Tony Blair will travel tomorrow to the Vatican to meet the Pope in preparation for his conversion to Roman Catholicism reports the Guardian.
Speculation that the outgoing Prime minister of England will seek admission to the Church has been circulating for quite some time. In part, the rumors have been fueled by the regular Mass attendance of Blair with his wife and four children.
Three years ago Fr. Timothy Russ, whose parish includes Chequers, the town near the Blair summer home, disclosed that the Prime Minister had asked him for advice on switching churches.
But Russ, according to the Telegraph, said Blair had "some way to go" on important moral issues because his views on abortion, stem cell research and other issues are at odds with Church teachings.
Amidst the flurry of guesswork, scant mention has been made of where Tony Blair stands on these issues, which remain a significant obstacle to his conversion.
Nevertheless, the Guardian’s sources say that, “Mr. Blair has been readied for this milestone in his spiritual life by a Royal Air Force chaplain, Father John Walsh, who for the past four years has been quietly slipping into Chequers, to say Mass for the Blair family on Saturday evenings.”
More than likely, a visit between the Prime Minister and the Pope will take place since Vatican sources confirmed his visit more than a week ago. Also, yesterday a spokesman for the bishops in England and Wales reportedly said that a meeting had been set in which the environment and Middle East would be discussed by Mr. Blair and the Pope.
One potential obstacle to a meeting with the Pope is the EU summit continuing on into Saturday morning. However, diplomatic sources in London said this would be unlikely.
In what some of the media are reading as a clear sign that Blair will be welcomed into the Church soon, it has been reported that he will leave directly from his audience with Pope Benedict XVI to a lunch hosted by the Archbishop of Westminster, Cardinal Cormac Murphy-O'Connor, at the Venerable English College in Rome.
By attending the luncheon, Blair would be the first serving prime minister to set foot in the college, which centuries ago trained Roman Catholic priests for a clandestine return to protestant England and, often, an agonizing martyr's death at the hands of their Anglican persecutors.

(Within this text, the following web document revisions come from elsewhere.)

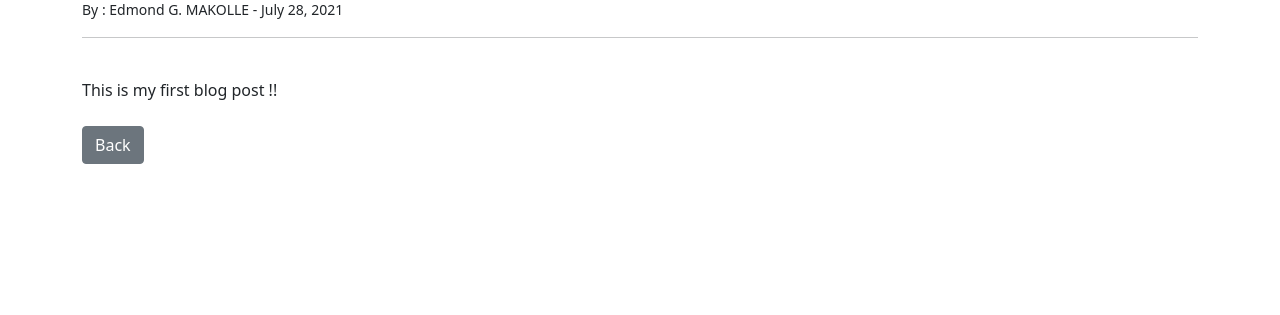
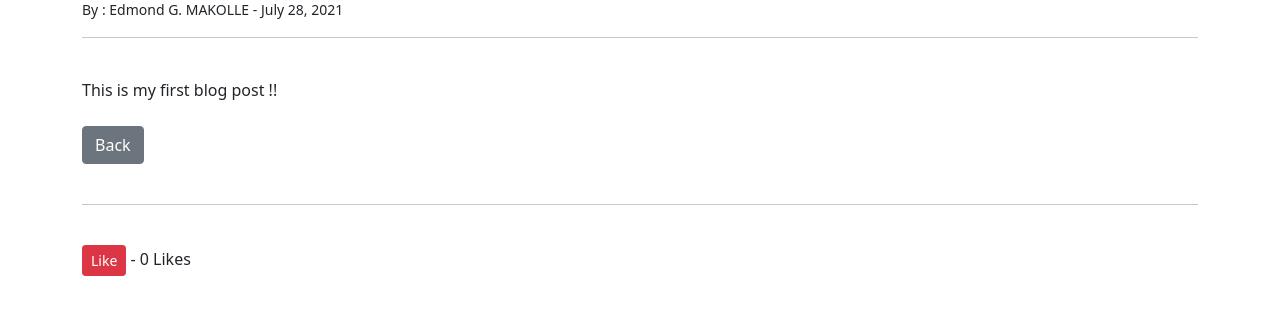
Before and after one commit to Edmond22-prog/Blog_with_Django, a Django app: page /article/1 in a window 1280 px wide. Shown: the part 139-454 px from the top of the page. Run offline with Django 3.2, Linux system fonts and the light colour scheme; data comes from the database, SQL or seed files in the repository; both versions use the stored data as it was after the commit.

Commit message:
codemy video #18

```diff
--- a/ablog/theblog/models.py
+++ b/ablog/theblog/models.py
@@ -18,10 +18,18 @@ class Post (models.Model):
     title = models.CharField(max_length=255)
     # Choix de l'auteur du Poste du côté de l'administration
     author = models.ForeignKey(User, on_delete=models.CASCADE)
-    # Espace de texte pour la description du Poste
+    # Espace de texte pour la description du Poste du coté de l'administration
     body = models.TextField()
+    # Date de publication du Poste
     post_date = models.DateField(auto_now_add=True)
+    # Categorie de la publication du coté de l'administration
     category = models.CharField(max_length=255, default='coding')
+    # Determination des likeurs du poste du coté de l'administration
+    likes = models.ManyToManyField(User, related_name='blog_posts')
+
+
+    def total_likes(self):
+        return self.likes.count()
 
 
     # Fonction qui affiche on peux dire l'entête du Poste du coté administrateur
--- a/ablog/theblog/templates/article_details.html
+++ b/ablog/theblog/templates/article_details.html
@@ -36,5 +36,13 @@
     <br><br>
     <a href="{% url 'home' %}" class="btn btn-secondary">Back</a>
     <br><br>
+    <hr>
+    <br>
+    <form action="{% url 'like-post' post.pk %}" method="POST">
+        {% csrf_token %}
+        <button type="submit" name="post_id" value="{{ post.id }}" class="btn btn-danger btn-sm">
+            Like
+        </button> - {{ total_likes }} Likes
+    </form>
 
 {% endblock %}
--- a/ablog/theblog/urls.py
+++ b/ablog/theblog/urls.py
@@ -1,6 +1,6 @@
 from django.urls import path
 #from . import views
-from .views import HomeView, ArticleDetailView, AddPostView, UpdatePostView, DeletePostView, AddCategoryView, CategoryView, CategoryListView
+from .views import HomeView, ArticleDetailView, AddPostView, UpdatePostView, DeletePostView, AddCategoryView, CategoryView, CategoryListView, LikeView
 
 urlpatterns = [
     #path('', views.home, name="home"),
@@ -14,4 +14,5 @@ urlpatterns = [
     path('add_category/', AddCategoryView.as_view(), name="add-category"),
     path('category/<str:cats>/', CategoryView, name="category"),
     path('category_list/', CategoryListView, name="category-list"),
+    path('like/<int:pk>', LikeView, name="like-post"),
 ]
--- a/ablog/theblog/views.py
+++ b/ablog/theblog/views.py
@@ -1,13 +1,24 @@
+from django.http.response import HttpResponseRedirect
 from .models import Category, Post
-from django.shortcuts import render
+from django.shortcuts import get_object_or_404, render
 # Importation des vues générique de Django
 from django.views.generic import ListView, DetailView, CreateView, UpdateView, DeleteView
 from .forms import EditForm, PostForm
-from django.urls import reverse_lazy
+from django.urls import reverse_lazy, reverse
 
 # Create your views here.
 """ def home (request):
     return render(request, 'home.html', {}) """
+
+
+def LikeView(request, pk):
+    # Recuperation du poste dont on a fait un clique sur le bouton <Like>
+    post = get_object_or_404(Post, id=request.POST.get('post_id'))
+    # Sauvegarde du like de l'utilisateur sur ce poste
+    post.likes.add(request.user)
+    # Retour sur la page sans chargement
+    return HttpResponseRedirect(reverse('article-detail', args=[str(pk)]))
+
 
 # Définition d'une classe HomeView qui permettra d'organiser les différents composants d'une page
 # en ListView, c'est à dire en liste descendante
@@ -58,6 +69,12 @@ class ArticleDetailView(DetailView):
         # Aucune idee du reste
         context = super(ArticleDetailView, self).get_context_data(*args, **kwargs)
         context["cat_menu"] = cat_menu
+        # Ouverture du poste dont l'id est le suivant <pk> et stockage de ce poste dans la variable
+        stuff = get_object_or_404(Post, id=self.kwargs['pk'])
+        # Recuperation de tous les likes de ce poste
+        total_likes = stuff.total_likes()
+        # Attribution du nombre de likes total au context, afin qu'il soit accessible dans les templates
+        context["total_likes"] = total_likes
         return context
 
 
```
Also changed, not shown: ablog/db.sqlite3, ablog/theblog/migrations/0004_post_likes.py (added).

Mrs. Blair will also be at the lunch, the archbishop's spokesman said. It was not known whether Mrs. Blair would accompany her husband to see the pope.